INSTRUCTIONS TO FOLLOW:
Print every one of the records verbatim, omitting nothing.

(Stored items from a collection)

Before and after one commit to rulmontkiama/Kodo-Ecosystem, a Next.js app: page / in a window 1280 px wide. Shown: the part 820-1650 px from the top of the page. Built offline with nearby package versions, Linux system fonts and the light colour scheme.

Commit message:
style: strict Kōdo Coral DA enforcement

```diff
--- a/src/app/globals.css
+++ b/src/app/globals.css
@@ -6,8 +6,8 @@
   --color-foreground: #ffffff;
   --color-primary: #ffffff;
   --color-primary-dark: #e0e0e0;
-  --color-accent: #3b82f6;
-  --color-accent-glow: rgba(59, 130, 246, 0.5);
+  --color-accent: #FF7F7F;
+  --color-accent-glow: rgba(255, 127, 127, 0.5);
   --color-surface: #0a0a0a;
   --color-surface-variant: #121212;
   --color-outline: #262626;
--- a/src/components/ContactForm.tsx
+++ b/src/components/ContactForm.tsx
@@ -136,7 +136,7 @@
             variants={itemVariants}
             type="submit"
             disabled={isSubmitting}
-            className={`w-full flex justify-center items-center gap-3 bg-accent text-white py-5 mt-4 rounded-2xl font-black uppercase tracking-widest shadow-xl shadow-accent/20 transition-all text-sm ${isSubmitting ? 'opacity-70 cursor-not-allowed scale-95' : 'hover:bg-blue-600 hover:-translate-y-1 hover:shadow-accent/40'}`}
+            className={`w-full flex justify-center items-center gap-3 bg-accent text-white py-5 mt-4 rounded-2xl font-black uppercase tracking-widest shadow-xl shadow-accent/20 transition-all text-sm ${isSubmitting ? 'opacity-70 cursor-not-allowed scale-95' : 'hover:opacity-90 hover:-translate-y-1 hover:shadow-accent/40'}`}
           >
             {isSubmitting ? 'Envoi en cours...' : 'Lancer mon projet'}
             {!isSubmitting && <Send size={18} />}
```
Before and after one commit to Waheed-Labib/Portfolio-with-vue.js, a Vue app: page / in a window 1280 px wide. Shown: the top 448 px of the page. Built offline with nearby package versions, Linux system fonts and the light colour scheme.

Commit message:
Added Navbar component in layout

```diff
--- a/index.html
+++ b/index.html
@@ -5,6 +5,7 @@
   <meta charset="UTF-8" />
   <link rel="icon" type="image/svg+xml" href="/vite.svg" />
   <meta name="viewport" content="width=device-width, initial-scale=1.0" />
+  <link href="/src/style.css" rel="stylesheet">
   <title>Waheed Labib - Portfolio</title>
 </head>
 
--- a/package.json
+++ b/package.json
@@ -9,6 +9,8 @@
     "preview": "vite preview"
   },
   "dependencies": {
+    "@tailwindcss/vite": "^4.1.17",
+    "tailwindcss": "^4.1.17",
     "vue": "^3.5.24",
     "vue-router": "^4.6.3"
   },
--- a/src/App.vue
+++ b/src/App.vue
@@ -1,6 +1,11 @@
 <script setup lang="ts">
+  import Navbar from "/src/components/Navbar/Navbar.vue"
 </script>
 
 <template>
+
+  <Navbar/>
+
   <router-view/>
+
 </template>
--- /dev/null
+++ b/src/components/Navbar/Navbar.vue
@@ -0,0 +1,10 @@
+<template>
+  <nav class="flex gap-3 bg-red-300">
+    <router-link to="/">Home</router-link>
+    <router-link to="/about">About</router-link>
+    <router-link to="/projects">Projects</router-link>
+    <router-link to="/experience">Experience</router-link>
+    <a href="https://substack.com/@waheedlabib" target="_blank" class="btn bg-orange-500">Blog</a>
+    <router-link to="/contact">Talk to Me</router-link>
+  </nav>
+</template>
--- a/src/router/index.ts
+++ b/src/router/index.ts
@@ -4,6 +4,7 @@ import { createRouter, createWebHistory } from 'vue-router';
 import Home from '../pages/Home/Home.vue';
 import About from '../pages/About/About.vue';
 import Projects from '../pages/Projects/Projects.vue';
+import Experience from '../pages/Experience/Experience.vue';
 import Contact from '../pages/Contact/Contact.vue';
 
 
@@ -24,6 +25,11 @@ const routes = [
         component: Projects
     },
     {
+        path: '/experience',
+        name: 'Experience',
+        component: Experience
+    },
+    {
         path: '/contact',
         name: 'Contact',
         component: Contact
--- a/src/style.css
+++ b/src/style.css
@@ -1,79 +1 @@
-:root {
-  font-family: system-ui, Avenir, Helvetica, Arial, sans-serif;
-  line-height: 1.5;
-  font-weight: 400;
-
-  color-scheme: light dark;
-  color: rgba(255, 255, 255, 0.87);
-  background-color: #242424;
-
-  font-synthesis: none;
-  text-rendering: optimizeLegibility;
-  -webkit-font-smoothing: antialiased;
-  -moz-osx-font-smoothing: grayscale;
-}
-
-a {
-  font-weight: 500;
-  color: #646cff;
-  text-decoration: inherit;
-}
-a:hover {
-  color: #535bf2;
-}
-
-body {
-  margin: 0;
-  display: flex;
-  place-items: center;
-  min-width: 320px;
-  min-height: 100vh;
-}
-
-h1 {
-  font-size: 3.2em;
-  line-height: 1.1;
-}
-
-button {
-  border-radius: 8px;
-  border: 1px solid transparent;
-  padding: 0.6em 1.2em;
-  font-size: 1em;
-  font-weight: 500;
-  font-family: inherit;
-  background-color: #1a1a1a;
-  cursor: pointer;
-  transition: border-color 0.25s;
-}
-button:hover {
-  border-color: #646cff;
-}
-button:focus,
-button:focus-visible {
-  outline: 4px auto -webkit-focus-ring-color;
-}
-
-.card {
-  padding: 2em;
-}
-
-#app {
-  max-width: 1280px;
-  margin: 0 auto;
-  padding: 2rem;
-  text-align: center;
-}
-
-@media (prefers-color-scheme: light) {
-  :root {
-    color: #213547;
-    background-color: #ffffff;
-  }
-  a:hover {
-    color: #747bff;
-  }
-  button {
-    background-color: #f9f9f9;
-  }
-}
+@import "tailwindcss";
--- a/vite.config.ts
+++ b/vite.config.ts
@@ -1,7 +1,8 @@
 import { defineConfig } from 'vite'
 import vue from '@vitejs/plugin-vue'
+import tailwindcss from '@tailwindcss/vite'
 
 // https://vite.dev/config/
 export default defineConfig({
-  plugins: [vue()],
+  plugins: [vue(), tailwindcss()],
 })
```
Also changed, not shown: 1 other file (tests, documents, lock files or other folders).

ANSWER:
Before and after one commit to rulmontkiama/Kodo-Ecosystem, a Next.js app: page / in a window 1280 px wide. Shown: the part 820-1650 px from the top of the page. Built offline with nearby package versions, Linux system fonts and the light colour scheme.

Commit message:
style: strict Kōdo Coral DA enforcement

```diff
--- a/src/app/globals.css
+++ b/src/app/globals.css
@@ -6,8 +6,8 @@
   --color-foreground: #ffffff;
   --color-primary: #ffffff;
   --color-primary-dark: #e0e0e0;
-  --color-accent: #3b82f6;
-  --color-accent-glow: rgba(59, 130, 246, 0.5);
+  --color-accent: #FF7F7F;
+  --color-accent-glow: rgba(255, 127, 127, 0.5);
   --color-surface: #0a0a0a;
   --color-surface-variant: #121212;
   --color-outline: #262626;
--- a/src/components/ContactForm.tsx
+++ b/src/components/ContactForm.tsx
@@ -136,7 +136,7 @@
             variants={itemVariants}
             type="submit"
             disabled={isSubmitting}
-            className={`w-full flex justify-center items-center gap-3 bg-accent text-white py-5 mt-4 rounded-2xl font-black uppercase tracking-widest shadow-xl shadow-accent/20 transition-all text-sm ${isSubmitting ? 'opacity-70 cursor-not-allowed scale-95' : 'hover:bg-blue-600 hover:-translate-y-1 hover:shadow-accent/40'}`}
+            className={`w-full flex justify-center items-center gap-3 bg-accent text-white py-5 mt-4 rounded-2xl font-black uppercase tracking-widest shadow-xl shadow-accent/20 transition-all text-sm ${isSubmitting ? 'opacity-70 cursor-not-allowed scale-95' : 'hover:opacity-90 hover:-translate-y-1 hover:shadow-accent/40'}`}
           >
             {isSubmitting ? 'Envoi en cours...' : 'Lancer mon projet'}
             {!isSubmitting && <Send size={18} />}
```
Before and after one commit to Waheed-Labib/Portfolio-with-vue.js, a Vue app: page / in a window 1280 px wide. Shown: the top 448 px of the page. Built offline with nearby package versions, Linux system fonts and the light colour scheme.

Commit message:
Added Navbar component in layout

```diff
--- a/index.html
+++ b/index.html
@@ -5,6 +5,7 @@
   <meta charset="UTF-8" />
   <link rel="icon" type="image/svg+xml" href="/vite.svg" />
   <meta name="viewport" content="width=device-width, initial-scale=1.0" />
+  <link href="/src/style.css" rel="stylesheet">
   <title>Waheed Labib - Portfolio</title>
 </head>
 
--- a/package.json
+++ b/package.json
@@ -9,6 +9,8 @@
     "preview": "vite preview"
   },
   "dependencies": {
+    "@tailwindcss/vite": "^4.1.17",
+    "tailwindcss": "^4.1.17",
     "vue": "^3.5.24",
     "vue-router": "^4.6.3"
   },
--- a/src/App.vue
+++ b/src/App.vue
@@ -1,6 +1,11 @@
 <script setup lang="ts">
+  import Navbar from "/src/components/Navbar/Navbar.vue"
 </script>
 
 <template>
+
+  <Navbar/>
+
   <router-view/>
+
 </template>
--- /dev/null
+++ b/src/components/Navbar/Navbar.vue
@@ -0,0 +1,10 @@
+<template>
+  <nav class="flex gap-3 bg-red-300">
+    <router-link to="/">Home</router-link>
+    <router-link to="/about">About</router-link>
+    <router-link to="/projects">Projects</router-link>
+    <router-link to="/experience">Experience</router-link>
+    <a href="https://substack.com/@waheedlabib" target="_blank" class="btn bg-orange-500">Blog</a>
+    <router-link to="/contact">Talk to Me</router-link>
+  </nav>
+</template>
--- a/src/router/index.ts
+++ b/src/router/index.ts
@@ -4,6 +4,7 @@ import { createRouter, createWebHistory } from 'vue-router';
 import Home from '../pages/Home/Home.vue';
 import About from '../pages/About/About.vue';
 import Projects from '../pages/Projects/Projects.vue';
+import Experience from '../pages/Experience/Experience.vue';
 import Contact from '../pages/Contact/Contact.vue';
 
 
@@ -24,6 +25,11 @@ const routes = [
         component: Projects
     },
     {
+        path: '/experience',
+        name: 'Experience',
+        component: Experience
+    },
+    {
         path: '/contact',
         name: 'Contact',
         component: Contact
--- a/src/style.css
+++ b/src/style.css
@@ -1,79 +1 @@
-:root {
-  font-family: system-ui, Avenir, Helvetica, Arial, sans-serif;
-  line-height: 1.5;
-  font-weight: 400;
-
-  color-scheme: light dark;
-  color: rgba(255, 255, 255, 0.87);
-  background-color: #242424;
-
-  font-synthesis: none;
-  text-rendering: optimizeLegibility;
-  -webkit-font-smoothing: antialiased;
-  -moz-osx-font-smoothing: grayscale;
-}
-
-a {
-  font-weight: 500;
-  color: #646cff;
-  text-decoration: inherit;
-}
-a:hover {
-  color: #535bf2;
-}
-
-body {
-  margin: 0;
-  display: flex;
-  place-items: center;
-  min-width: 320px;
-  min-height: 100vh;
-}
-
-h1 {
-  font-size: 3.2em;
-  line-height: 1.1;
-}
-
-button {
-  border-radius: 8px;
-  border: 1px solid transparent;
-  padding: 0.6em 1.2em;
-  font-size: 1em;
-  font-weight: 500;
-  font-family: inherit;
-  background-color: #1a1a1a;
-  cursor: pointer;
-  transition: border-color 0.25s;
-}
-button:hover {
-  border-color: #646cff;
-}
-button:focus,
-button:focus-visible {
-  outline: 4px auto -webkit-focus-ring-color;
-}
-
-.card {
-  padding: 2em;
-}
-
-#app {
-  max-width: 1280px;
-  margin: 0 auto;
-  padding: 2rem;
-  text-align: center;
-}
-
-@media (prefers-color-scheme: light) {
-  :root {
-    color: #213547;
-    background-color: #ffffff;
-  }
-  a:hover {
-    color: #747bff;
-  }
-  button {
-    background-color: #f9f9f9;
-  }
-}
+@import "tailwindcss";
--- a/vite.config.ts
+++ b/vite.config.ts
@@ -1,7 +1,8 @@
 import { defineConfig } from 'vite'
 import vue from '@vitejs/plugin-vue'
+import tailwindcss from '@tailwindcss/vite'
 
 // https://vite.dev/config/
 export default defineConfig({
-  plugins: [vue()],
+  plugins: [vue(), tailwindcss()],
 })
```
Also changed, not shown: 1 other file (tests, documents, lock files or other folders).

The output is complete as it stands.